The University of Maine student newspaper since 1875
Tuesday, Sept. 29, 1:12 p.m.

Budget-cuts leave schools in precarious position

It is unfortunate that, in today’s world, the value of education has plummeted to terrifying lows. The Chicago teachers strike is a sobering reminder of the cuts and changes that have been forced upon educators around the country. Twenty-nine thousand unionized teachers have staged a strike that has lasted the entirety of the week, further hindering academic progress by keeping over 350,000 students out of school.

Why, in an age where it seems that knowledge is endless, has education slipped so low on our list of priorities? As of 2009, the median income for an adult with a professional degree was $128,000. The income for a high school graduate amounts to just $20,000. Unemployment rates for those without a college degree are over three times higher than for those who have graduated college.

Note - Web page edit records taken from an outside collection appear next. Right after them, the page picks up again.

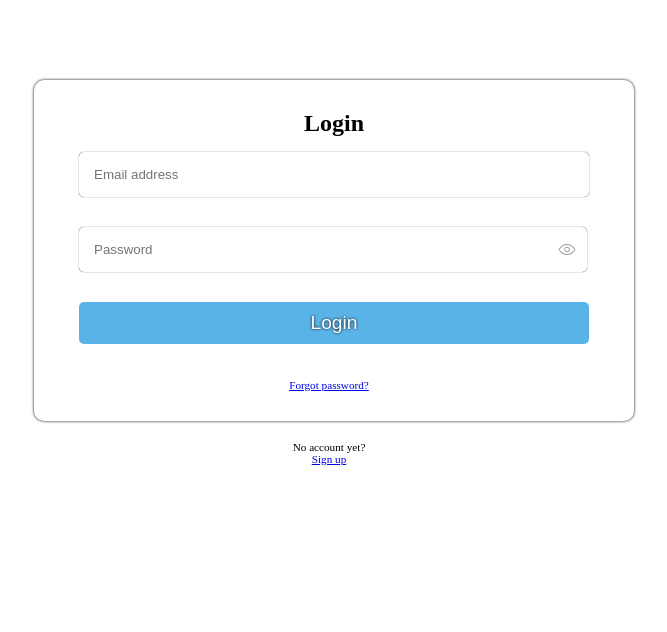
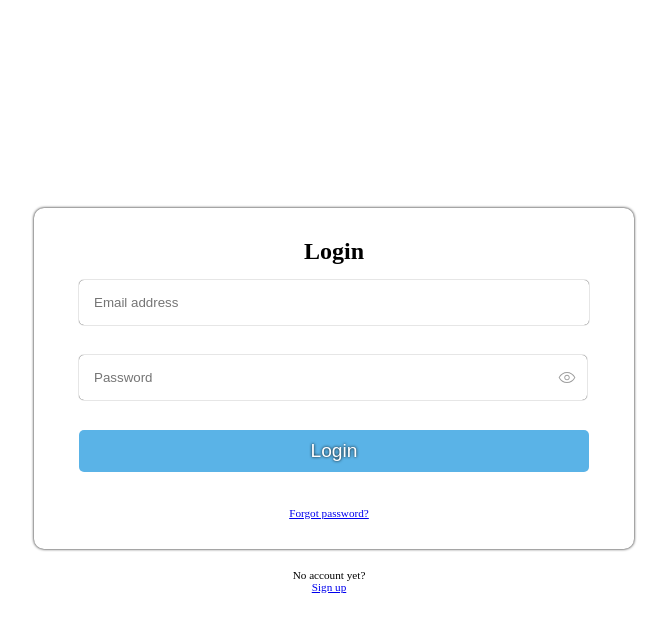
Before and after one commit to elearning-plaform/elearning-web, a React (Create React App) app: page / in a window 1280 px wide. Shown: the top 632 px of the page, without its empty margins (306-973 px from the left). Built offline with nearby package versions, Linux system fonts and the light colour scheme; no server answers.

Commit message:
Update Login.scss

```diff
--- a/src/assets/sass/Login.scss
+++ b/src/assets/sass/Login.scss
@@ -4,7 +4,7 @@ body {
 }
 
 .form-container {
-    margin-top: 10vh;
+    height: 100vh;
     display: flex;
     flex-direction: column;
     justify-content: center;
```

But still, we severely curtail the learning capabilities of children by cutting more teachers and programs each year.

With an economy that has left the country’s average jobless rate at 8.3 percent, it would seem idiotic to focus our resources on anything but improving education. Higher education quite literally guarantees lower unemployment rates and fewer people living below the poverty line. These benefits are visible without factoring in the greater possibility of medical, scientific and artistic advances that could literally change the fabric of our society for the better.

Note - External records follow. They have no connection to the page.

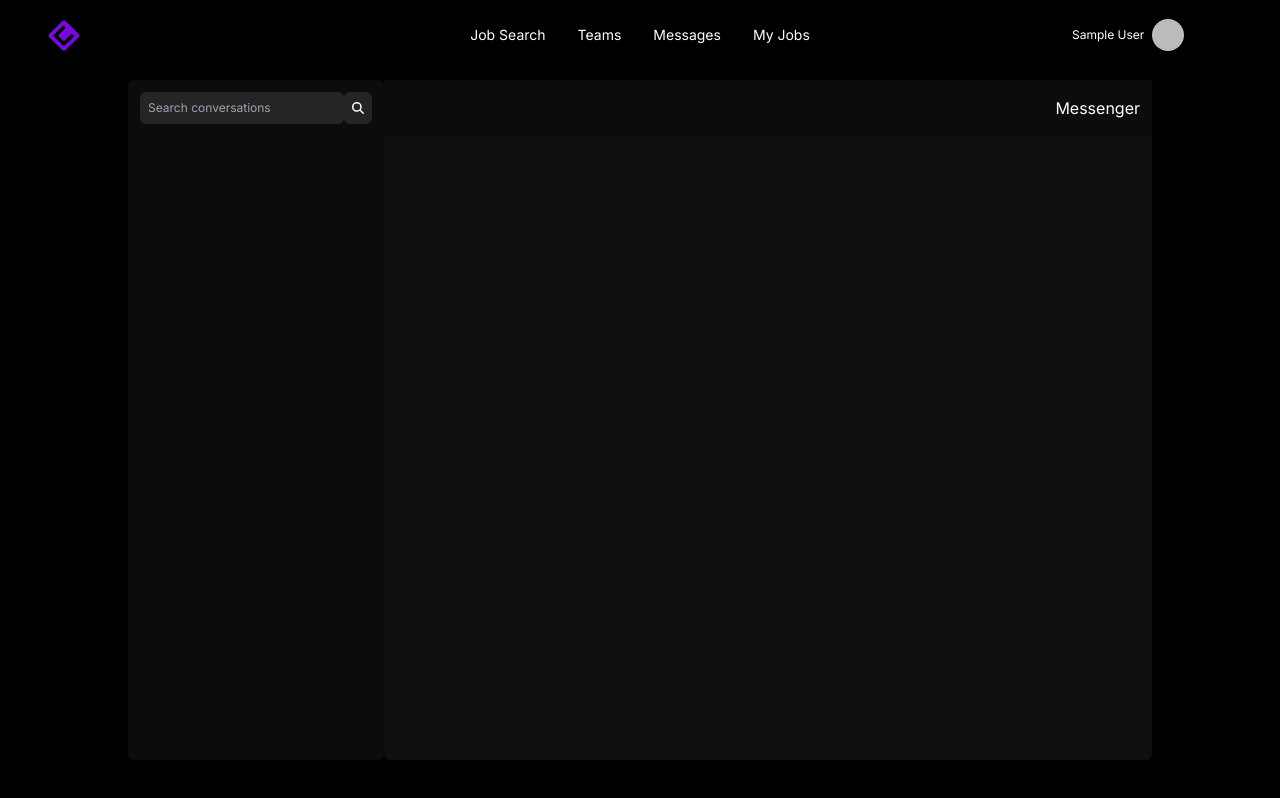
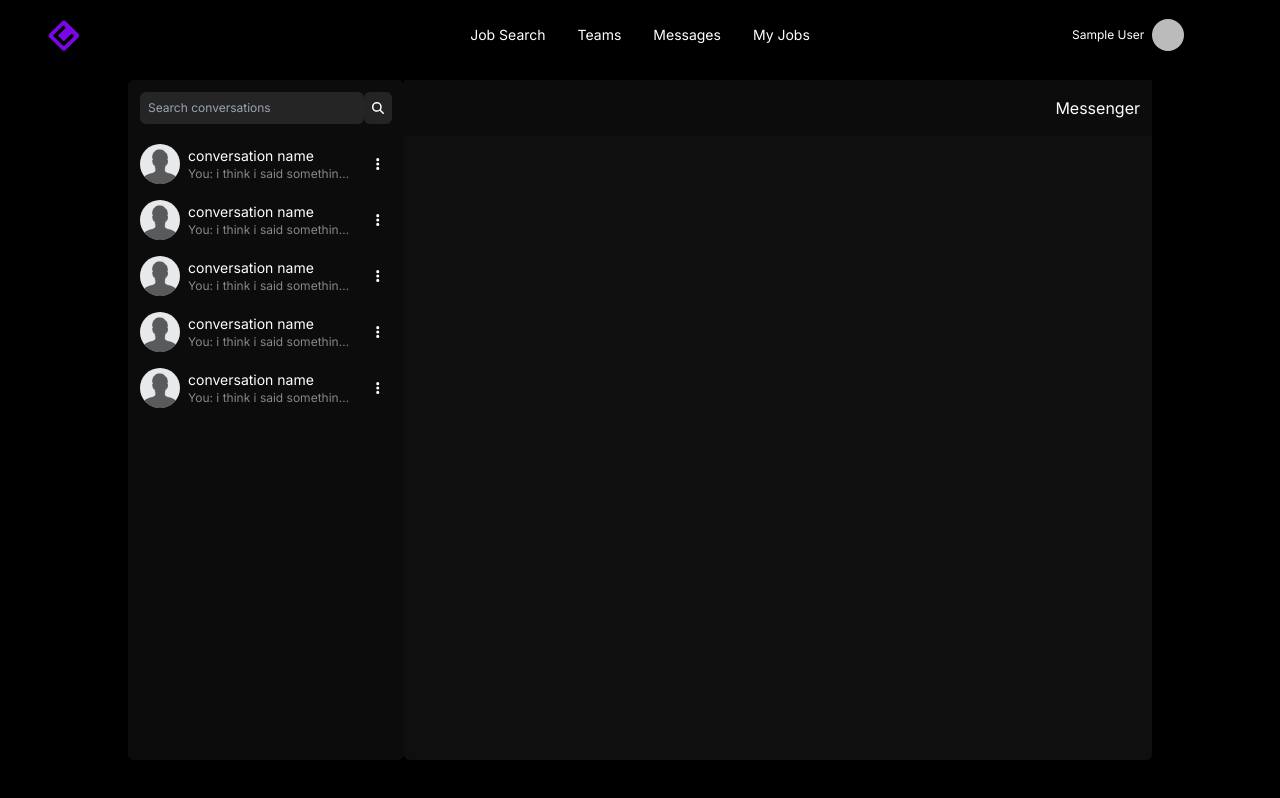
Before and after one commit to Codeplace-Corporation/CodePlaceBase, a React (Create React App) app: page /profile/messages in a window 1280 px wide. Built offline with nearby package versions, Linux system fonts and the light colour scheme; no server answers; sample sign-in values are in the browser's storage.

Commit message:
add conversation layout

```diff
--- a/src/pages/messages/Messages.tsx
+++ b/src/pages/messages/Messages.tsx
@@ -1,13 +1,47 @@
 import { FontAwesomeIcon } from "@fortawesome/react-fontawesome";
 import StyledButton from "../../components/styled/StyledButton";
 import { StyledInput } from "../../components/styled/StyledInput";
-import { faSearch } from "@fortawesome/free-solid-svg-icons";
+import {
+    faSearch,
+    faEllipsisVertical,
+} from "@fortawesome/free-solid-svg-icons";
+import ProfilePlaceholder from "../../assets/profile_placeholder.png";
 
 const Messages = () => {
     // States go here 🦆
 
     const Conversations = () => {
-        return <div>{/* Return list of conversations */}</div>;
+        const conversations = [0, 0, 0, 0, 0];
+
+        return (
+            <div>
+                {conversations.map((conv, index) => (
+                    <div
+                        key={index}
+                        className="hover:bg-card flex items-center gap-2 py-2 cursor-pointer"
+                    >
+                        <img
+                            className="w-10 aspect-square rounded-full"
+                            src={ProfilePlaceholder}
+                            alt="conversation_profile"
+                        />
+                        <div className="flex-1 flex flex-col overflow-hidden max-w-52">
+                            <p>conversation name</p>
+                            <p className="text-xs text-white/50 truncate">
+                                You: i think i said something weirdsad and this
+                                is why i belive i should be president
+                            </p>
+                        </div>
+                        <button className="hover:bg-black text-white bg-transparent px-3 rounded-full">
+                            <FontAwesomeIcon
+                                icon={faEllipsisVertical}
+                                size="sm"
+                            />
+                        </button>
+                    </div>
+                ))}
+            </div>
+        );
     };
     const Messages = () => {
         return (
@@ -51,7 +85,7 @@ const Messages = () => {
                 <div className="bg-card-dark py-4 px-3 flex flex-col items-end">
                     <span>Messenger</span>
                 </div>
-                <div className="flex-1 w-full">
+                <div className="flex-1 max-h-screen w-full">
                     <Messages />
                 </div>
             </div>
```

Instead, however, budget cuts in all 50 states have left education as the loser. In Maine, the cuts have been spread throughout all levels of learning, starting with the state’s youngest children by trimming Head Start’s budget by more than half. Many school districts have been forced to eliminate several positions and numerous programs, often starting with the arts. Instead of expanding the minds of our children and broadening their ability to learn, these cuts have molded public education into a “teach for tests” monster. Schooling no longer exists to truly educate. Instead, the basis of learning has been grotesquely altered by the remnants of “No Child Left Behind.”

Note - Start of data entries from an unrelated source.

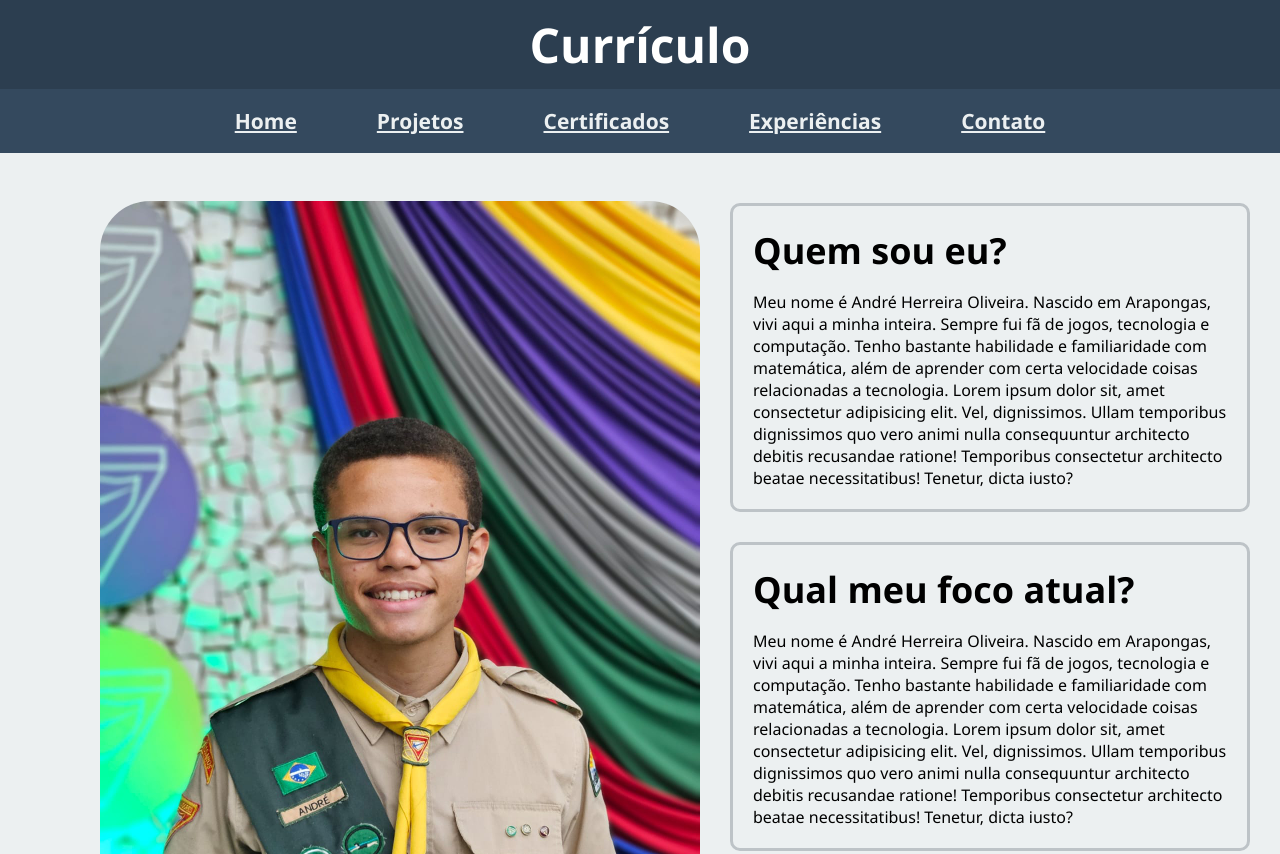
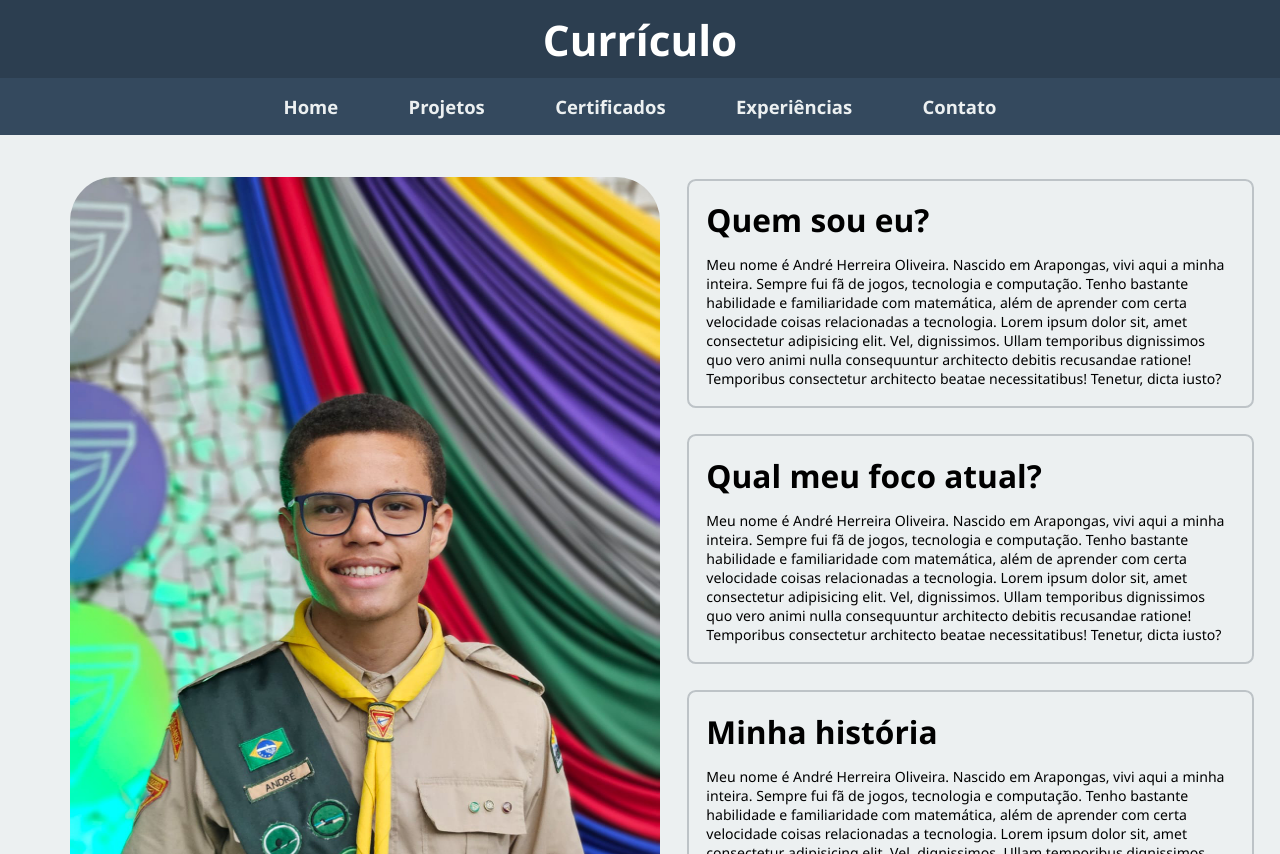
Before and after one commit to andrehherreira/curriculo_oficial, a plain HTML site: page HTML's/curriculo.html in a window 1280 px wide. Shown: the top 854 px of the page. Drawn offline with Linux system fonts and the light colour scheme.

Commit message:
pagina projetos
inicio da segunda pagina, preciso arrumar a borda da section

```diff
--- a/CSS's/curriculo.css
+++ b/CSS's/curriculo.css
@@ -3,7 +3,7 @@
 }
 
 html {
-    font-size: 62.5%;
+    font-size: 55%;
 }
 
 body {
@@ -36,12 +36,14 @@ header {
     text-align: center;
 }
 
-a {
+nav a {
     color: #ECF0F1;
+    text-decoration: none;
 }
 
-a:hover {
+nav a:hover {
     color: #FFFFFF;
+    text-decoration: none;
 }
 
 nav {
@@ -57,10 +59,29 @@ nav h2 {
 }
 
 .navegacao:hover {
-    background-color: #2980B9;
+    background-color: #3E5A73;
 }
 
 main {
+    grid-area: main;
+    background-color: #ECF0F1;
+}
+
+main a {
+    color: #2980B9;
+    text-decoration: none;
+    font-size: 4rem;
+}
+
+main p {
+    font-size: 2.4rem;
+}
+
+main p, main h2 {
+    padding: 2rem;
+}
+
+.pagina-principal{
     display: grid;
     grid-template-areas:
     "fotoprincipal conteudo";
@@ -70,8 +91,8 @@ main {
 
 .imagem-principal {
     grid-area: fotoprincipal;
-    width: 600px;
-    margin: 2.4rem 5rem;
+    width: 590px;
+    margin: 2.4rem 4rem;
     border-radius: 5rem;
 }
 
@@ -101,4 +122,32 @@ main {
 footer {
     grid-area: footer;
     background-color: #2C3E50;
+    font-size: 1.8rem;
+    color: #ECF0F1;
+    text-align: center;
 }
+
+footer p {
+    padding: 1.2rem;
+}
+
+footer a {
+    color: #BDC3C7;
+    text-decoration: none;
+}
+
+footer a:hover {
+    color: #FFFFFF;
+    text-decoration: none;
+}
+
+.projetos {
+    text-align: center;
+    align-items: center;
+    border: #95A5A6 solid 1rem;
+}
+
+.imagens-projetos {
+    width: 1400px;
+    border-radius: 12px;
+}
--- a/HTML's/curriculo.html
+++ b/HTML's/curriculo.html
@@ -19,7 +19,7 @@
             </section>
             <section class="navegacao">
                 <h2>
-                    <a href="" target="_blank" rel="noopener noreferrer">Projetos</a>
+                    <a href="projetos.html" target="_blank" rel="noopener noreferrer">Projetos</a>
                 </h2>
             </section>
             <section class="navegacao">
@@ -39,7 +39,7 @@
             </section>
         </nav>
     </div>
-    <main>
+    <main class="pagina-principal">
         <div class="imagem-principal">
             <img class="imagem-principal" src="../foto_pgprincipal.jpeg" alt="" height="800">
         </div>
@@ -80,7 +80,8 @@
         </div>
     </main>
     <footer>
-opa
+            <p>Contato: <a href="mailto:andreherreira1@gmail.com">andreherreira1@gmail.com</a>
+            <p>© Todos os direitos reservados - André Herreira Oliveira</p>
     </footer>
 
 </body>
--- a/curriculo.css
+++ /dev/null
@@ -1,106 +0,0 @@
-* {
-    margin: 0px;
-}
-
-html {
-    font-size: 55%;
-}
-
-body {
-    margin: 0px;
-    display: grid;
-    grid-template-columns: 1fr 1fr 1fr;
-    grid-template-rows: auto auto auto;
-    grid-template-areas:
-    "cabecalho cabecalho cabecalho"
-    "main main main"
-    "footer footer footer";
-    font-family: 'Segoe UI', Tahoma, Geneva, Verdana, sans-serif;
-}
-
-.cabecalho {
-    grid-area: cabecalho;
-    display: grid;
-    grid-template-areas:
-    "header"
-    "nav";
-}
-
-header {
-    grid-area: header;
-    text-align: left;
-    font-size: 2.4rem;
-    background-color: #2C3E50;
-    color: #FFFFFF;
-    padding: 1.2rem;
-    text-align: center;
-}
-
-nav a {
-    color: #ECF0F1;
-    text-decoration: none;
-}
-
-nav a:hover {
-    color: #FFFFFF;
-    text-decoration: none;
-}
-
-nav {
-    font-size: 1.4rem;
-    grid-area: nav;
-    display: flex;
-    justify-content: center;
-    background-color: #34495E;
-}
-
-nav h2 {
-    padding: 1.8rem 4rem;
-}
-
-.navegacao:hover {
-    background-color: #3E5A73;
-}
-
-main {
-    display: grid;
-    grid-template-areas:
-    "fotoprincipal conteudo";
-    grid-area: main;
-    background-color: #ECF0F1;
-}
-
-.imagem-principal {
-    grid-area: fotoprincipal;
-    width: 600px;
-    margin: 2.4rem 3rem;
-    border-radius: 5rem;
-}
-
-.conteudo {
-    grid-area: conteudo;
-    margin: 5rem 3rem;
-}
-
-.seçao-pagina {
-    border: 0.3rem solid;
-    border-color: #BDC3C7;
-    border-radius: 1rem;
-    padding: 1.2rem;
-    margin-bottom: 3rem;
-}
-
-.seçao-pagina h3 {
-    font-size: 3.6rem;
-    padding: 0.8rem;
-}
-
-.seçao-pagina p {
-    font-size: 1.6rem;
-    padding: 0.8rem;
-}
-
-footer {
-    grid-area: footer;
-    background-color: #2C3E50;
-}
```
Also changed, not shown: HTML's/projetos.html (added, +54 -0 lines), curriculo.html (deleted, +0 -87 lines), foto_site_curriculo.png (added), 1 other file.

With the importance of kindergarten to 12th grade education fading fast, it is only natural to suspect that state funding for universities will continue to dwindle. This would begin an awful domino effect where tuition rates rise and fewer and fewer young adults could afford what has essentially become a necessity on the path to a comfortable life. With poverty rates rising, how can we in the U.S. validate constraints that could very likely help add to these already sky-high numbers?

It seems clearer than ever that knowledge is a necessity. In this day and age, where violence flourishes, and money speaks volumes, the only way to turn ourselves in the right direction is through education. How is it possible for advancements to be made and for the economy to grow with a workforce that is backtracking away from higher education? The clear relationship between level of education and success is one of the only statistics that provides the potential to significantly improve America. Yet, we continue to ignore this fact. How long will it be before the cuts cease and the necessity of comprehensive, well-funded education is realized? Hopefully soon. And hopefully before we drive ourselves into the ground.